Nisqually River Council

Posted: Sep 1, 2005
Written by: 
Natalie Henry

Nisqually River, southeast Puget Sound, Washington state.

Objective: The original objective of the Nisqually River Council was to bring together diverse stakeholders to develop and implement a Nisqually River management plan that would protect the river and its fish. Over the last 20 years, the council has implemented most of that plan and, upon its completion, will continue to work to resolve divisive issues surrounding timber harvesting, land use, salmon recovery, and water allocations. The council is also evolving to protect, not only ecosystem health, but also local economic vitality.

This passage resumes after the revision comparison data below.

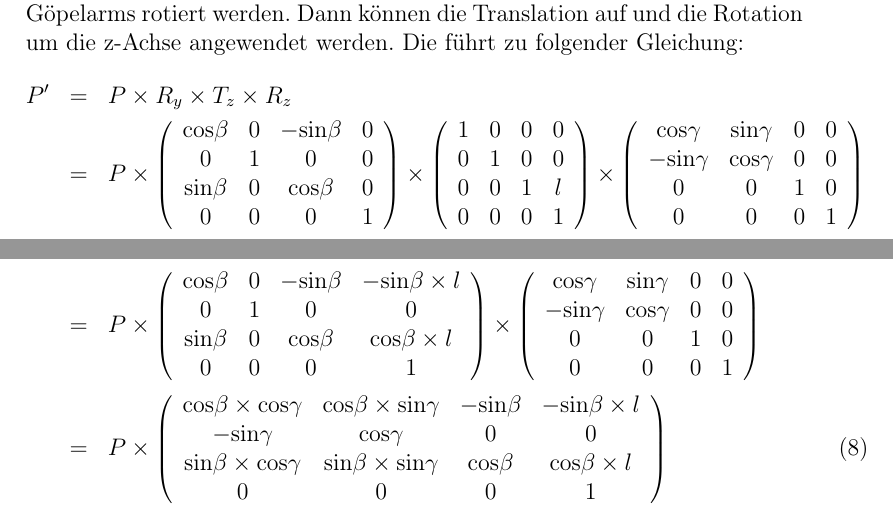
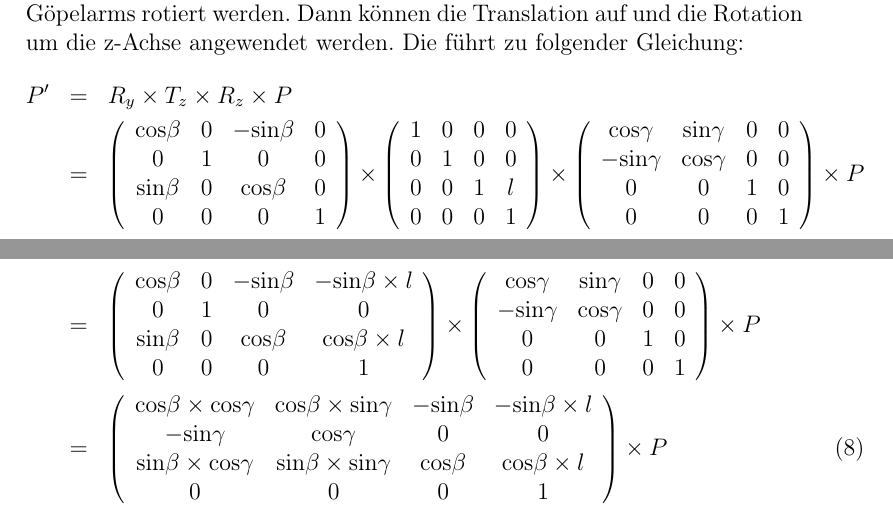
Before and after one commit to flimberger/cglab, a LaTeX document (lab-04/lab04a.tex): two parts of pages 2 and 3 of 3, joined at a grey line, cut so that both start at the same text. Compiled offline with pdfLaTeX.

Commit message:
Fix logical matrix multiplication issue in doc

```diff
--- a/lab-04/lab04a.tex
+++ b/lab-04/lab04a.tex
@@ -98,8 +98,8 @@ Da sich das Rad im Kreis drehen soll, muss es als erstes um den Winkel des
 Göpelarms rotiert werden. Dann können die Translation auf und die Rotation um
 die z-Achse angewendet werden. Die führt zu folgender Gleichung:
 \begin{eqnarray}
-P' & = & P \times R_{y} \times T_{z} \times R_{z} \nonumber \\
-& = & P \times \left(\begin{array}{ c c c c }
+P' & = & R_{y} \times T_{z} \times R_{z} \times P \nonumber \\
+& = & \left(\begin{array}{ c c c c }
 \mbox{cos} \beta & 0 & - \mbox{sin} \beta & 0 \\
 0 & 1 & 0 & 0 \\
 \mbox{sin} \beta & 0 & \mbox{cos} \beta & 0 \\
@@ -114,8 +114,8 @@ P' & = & P \times R_{y} \times T_{z} \times R_{z} \nonumber \\
 - \mbox{sin} \gamma & \mbox{cos} \gamma & 0 & 0 \\
 0 & 0 & 1 & 0 \\
 0 & 0 & 0 & 1
-\end{array} \right) \nonumber \\
-& = & P \times \left(\begin{array}{ c c c c }
+\end{array} \right) \times P \nonumber \\
+& = & \left(\begin{array}{ c c c c }
 \mbox{cos} \beta & 0 & - \mbox{sin} \beta & - \mbox{sin} \beta \times l \\
 0 & 1 & 0 & 0 \\
 \mbox{sin} \beta & 0 & \mbox{cos} \beta & \mbox{cos} \beta \times l \\
@@ -125,8 +125,8 @@ P' & = & P \times R_{y} \times T_{z} \times R_{z} \nonumber \\
 - \mbox{sin} \gamma & \mbox{cos} \gamma & 0 & 0 \\
 0 & 0 & 1 & 0 \\
 0 & 0 & 0 & 1
-\end{array} \right) \nonumber \\
-& = & P \times \left(\begin{array}{ c c c c }
+\end{array} \right) \times P \nonumber \\
+& = & \left(\begin{array}{ c c c c }
 \mbox{cos} \beta \times \mbox{cos} \gamma &
 \mbox{cos} \beta \times \mbox{sin} \gamma &
 - \mbox{sin} \beta & - \mbox{sin} \beta \times l \\
@@ -135,7 +135,7 @@ P' & = & P \times R_{y} \times T_{z} \times R_{z} \nonumber \\
 \mbox{sin} \beta \times \mbox{sin} \gamma &
 \mbox{cos} \beta & \mbox{cos} \beta \times l \\
 0 & 0 & 0 & 1
-\end{array} \right)
+\end{array} \right) \times P
 \end{eqnarray}
 
 \end{document}
```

Participants: Nisqually River Council; Nisqually Tribe; U.S. Fish and Wildlife Service; National Park Service; U.S. Department of Defense; USDA Forest Service; Washington State Departments of Fish and Wildlife, Ecology, and Natural Resources; Washington Secretary of State; University of Washington; Counties of Thurston, Pierce, and Lewis; Tacoma Power; Stewardship Partners; Nisqually River Foundation, Nisqually Land Trust; communities; landowners; citizens; and local businesses.

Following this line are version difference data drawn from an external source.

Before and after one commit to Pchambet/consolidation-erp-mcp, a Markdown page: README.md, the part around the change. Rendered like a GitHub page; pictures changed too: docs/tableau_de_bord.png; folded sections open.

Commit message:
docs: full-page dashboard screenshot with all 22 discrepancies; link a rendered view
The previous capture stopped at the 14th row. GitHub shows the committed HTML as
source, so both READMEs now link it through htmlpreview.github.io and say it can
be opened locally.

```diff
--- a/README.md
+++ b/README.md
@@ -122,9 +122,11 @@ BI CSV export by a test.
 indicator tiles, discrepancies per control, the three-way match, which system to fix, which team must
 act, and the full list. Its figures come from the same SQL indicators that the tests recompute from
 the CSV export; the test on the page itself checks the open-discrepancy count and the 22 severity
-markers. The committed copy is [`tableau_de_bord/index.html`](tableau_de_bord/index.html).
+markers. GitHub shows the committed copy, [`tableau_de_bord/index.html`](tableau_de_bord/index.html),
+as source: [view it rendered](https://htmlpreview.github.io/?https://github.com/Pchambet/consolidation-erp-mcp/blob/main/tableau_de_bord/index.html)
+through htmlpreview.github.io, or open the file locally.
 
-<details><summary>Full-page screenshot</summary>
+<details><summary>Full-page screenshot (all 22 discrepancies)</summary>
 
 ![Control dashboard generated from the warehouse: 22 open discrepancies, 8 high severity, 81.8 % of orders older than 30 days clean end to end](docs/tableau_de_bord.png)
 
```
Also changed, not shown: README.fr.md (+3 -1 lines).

History: Like most western rivers, for decades the 78-mile-long Nisqually River has been feeling the pressure of human development. On the surface it might seem well situated, beginning life in a Mt. Rainier glacier and ending it in a national wildlife refuge. Much of the basin is federally owned, so it has been largely untouched by industry. Nevertheless, though it was once filled to the brim with salmon and trout, the Nisqually has seen its fisheries decline, its forests trimmed, its banks populated by cows, and its riparian areas sunk with concrete for new homes. It is sandwiched between two major, growing urban centers—Seattle and Portland—the latter of which once tried to feed the Nisqually its garbage.

 Nisqually River Watershed
It's remarkable the Nisqually stayed as healthy as it did, said David Troutt, chair of the Nisqually River Council and natural resources director for the Nisqually Tribe. "It's this wild jewel in the middle of this urban, growing region," he said.

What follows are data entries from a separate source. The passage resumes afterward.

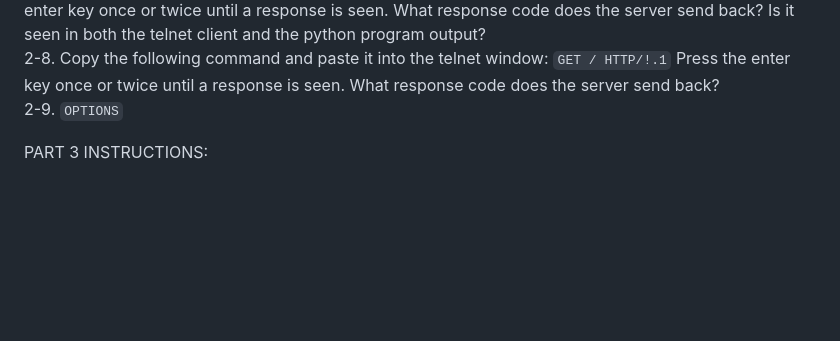
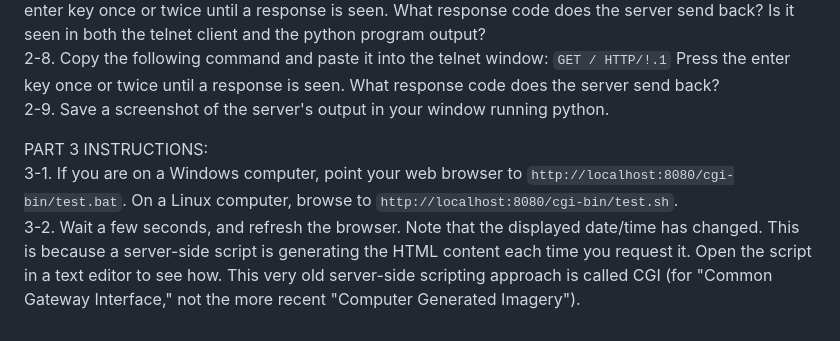
Before and after one commit to buckaroo-labs/SD231-SimpleServer, a Markdown page: README.md, the part around the change. GitHub-like rendering; blank space fills up the shorter version.

```diff
--- a/README.md
+++ b/README.md
@@ -22,6 +22,8 @@ PART 2 INSTRUCTIONS:
 2-6. Copy the following command and paste it into the telnet window: `HEAD page2.html HTTP/1.1`  Press the enter key once or twice until a response is seen.
 2-7. Copy the following command and paste it into the telnet window: `GET pag2.html HTTP/1.1`  Press the enter key once or twice until a response is seen. What response code does the server send back? Is it seen in both the telnet client and the python program output?
 2-8. Copy the following command and paste it into the telnet window: `GET / HTTP/!.1`  Press the enter key once or twice until a response is seen. What response code does the server send back?
-2-9. `OPTIONS`
+2-9.  Save a screenshot of the server's output in your window running python.
 
 PART 3 INSTRUCTIONS:
+3-1. If you are on a Windows computer, point your web browser to `http://localhost:8080/cgi-bin/test.bat`. On a Linux computer, browse to `http://localhost:8080/cgi-bin/test.sh`.
+3-2. Wait a few seconds, and refresh the browser. Note that the displayed date/time has changed. This is because a server-side script is generating the HTML content each time you request it.   Open the script in a text editor to see how. This very old server-side scripting approach is called CGI (for "Common Gateway Interface," not the more recent "Computer Generated Imagery").
```
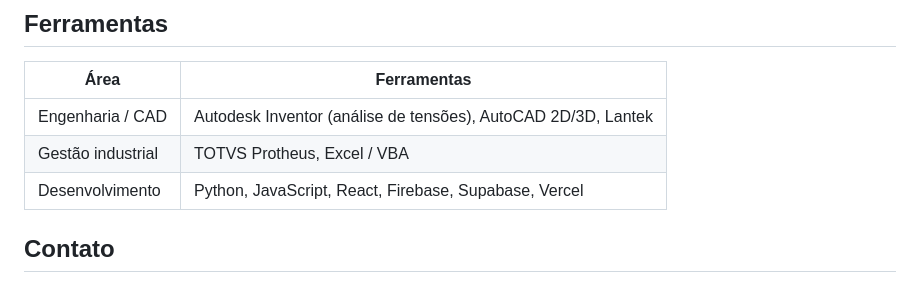
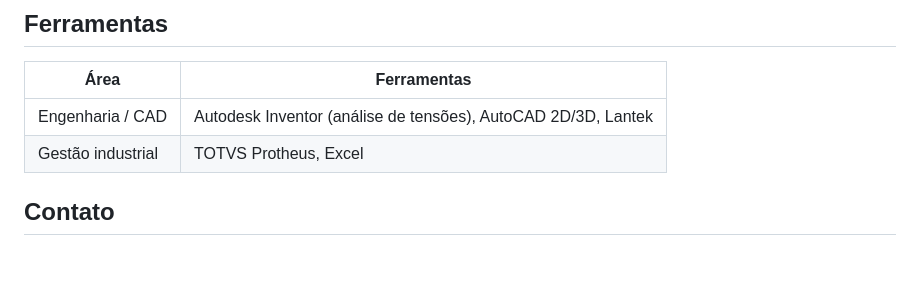
Before and after one commit to GuisBraz/portifolio, a Markdown page: README.md, the part around the change. Rendered like a GitHub page; blank space fills up the shorter version.

```diff
--- a/README.md
+++ b/README.md
@@ -56,8 +56,7 @@ Calcula o melhor aproveitamento de barras e perfis (First-Fit Decreasing), contr
 | Área | Ferramentas |
 |---|---|
 | Engenharia / CAD | Autodesk Inventor (análise de tensões), AutoCAD 2D/3D, Lantek |
-| Gestão industrial | TOTVS Protheus, Excel / VBA |
-| Desenvolvimento | Python, JavaScript, React, Firebase, Supabase, Vercel |
+| Gestão industrial | TOTVS Protheus, Excel |
 
 ## Contato
 
```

Community members knew it was imperative to protect it and had tried repeatedly to do so. The most publicized effort was by then-Gov. Dan Evans (R), who attempted but failed to develop a comprehensive management plan for the river in the 1970s.

It was not until 1985 that concern over the Nisqually culminated in a successful appeal to the state legislature to create the Nisqually River Task Force. Led largely by Nisqually Tribal Elder Billy Frank Jr., who also chairs the Northwest Indian Fisheries Commission, several community leaders lobbied the legislature to establish the task force with the goal of developing a river management plan that represented all of the basin's interests. The legislature agreed, and in 1987 the task force released a draft plan and recommended establishing the Nisqually River Council to implement it. The legislature honored the plan and funded it for the next decade.

Many community members welcomed the task force, but landowners were skeptical. There had been talk of creating public trails along the river that would cross private land, or of extending the boundaries of Mt. Rainier National Park to include the lower Nisqually River. "Frankly, I was scared out of my wits," said Jim Wilcox of Wilcox Farms, whose family came to the Nisqually 100 years ago and owns large plots along the river. "I figured that our way of life was over and that I needed to be on the council just to protect our vital interests."

But Wilcox was pleasantly surprised by the process, finding more common ground than not. "What I found was what I wanted, in terms of being able to continue to farm and continue to build our business, was for the most part what everybody else wanted, too," Wilcox said.

Accomplishments: With 18 years of working together under its belt, the council has a slew of accomplishments. But Troutt singles out one in particular as the most important: the creation of a watershed community where people recognize where they live and that what they do on a day-to-day basis affects one another. "We all live downstream of each other," he said.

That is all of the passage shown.